#### [EXERCISE OBJECTIVE]
The number of lines holding "index" in the listing below is all you should give.

⟨

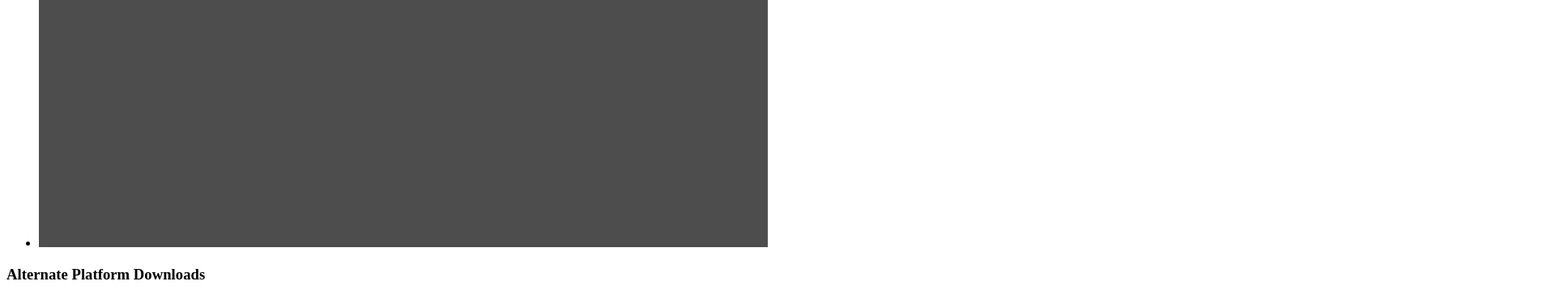
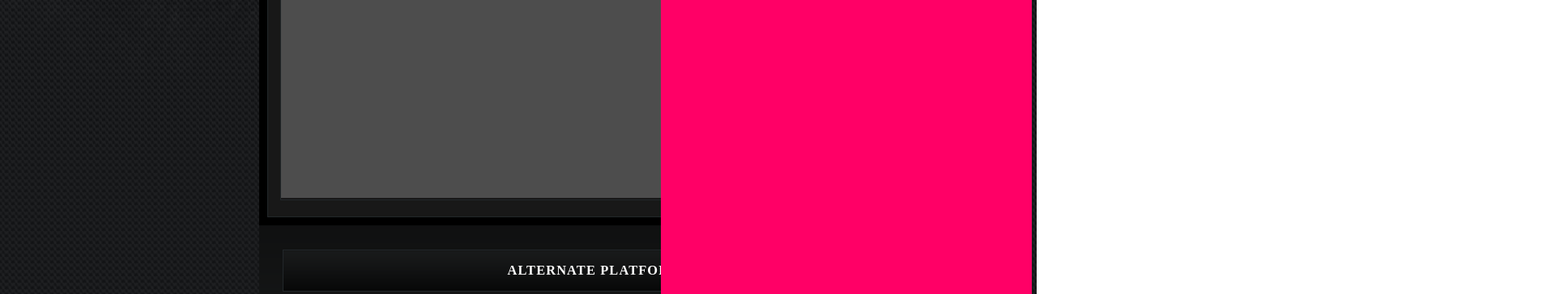
Before and after one commit to Genetic-Games/Website, a website: page Evolution/index.html in a window 1280 px wide. Shown: the part 770-1134 px from the top of the page at 81% size, 1920 px wide, since content can reach past the window. Drawn offline with Linux system fonts and the light colour scheme; no server answers; files whose address does not match are found by name.

Commit message:
Creating Evolution game template to use with the path /games/Evolution

```diff
--- a/Evolution/index.html
+++ b/Evolution/index.html
@@ -5,7 +5,7 @@
     <meta http-equiv="Content-Type" content="text/html; charset=UTF-8">
     <meta http-equiv="X-UA-Compatible" content="IE=edge">
     <title>Evolution - by Genetic Games</title>
-    <link rel="stylesheet" href="TemplateData/style.css">
+    <link rel="stylesheet" href="/stylesheet.css">
     <meta name="author" content="Ian Santagata">
     <meta name="application-name" content="Evolution"/>
     <meta name="description" content="Evolution - A free, online, open source game made by gamers for gamers.">
```
Also changed, not shown: 1 other file. Lines whose indentation alone changed are shown as unchanged.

⟩

#### [YOUR SOLUTION]
3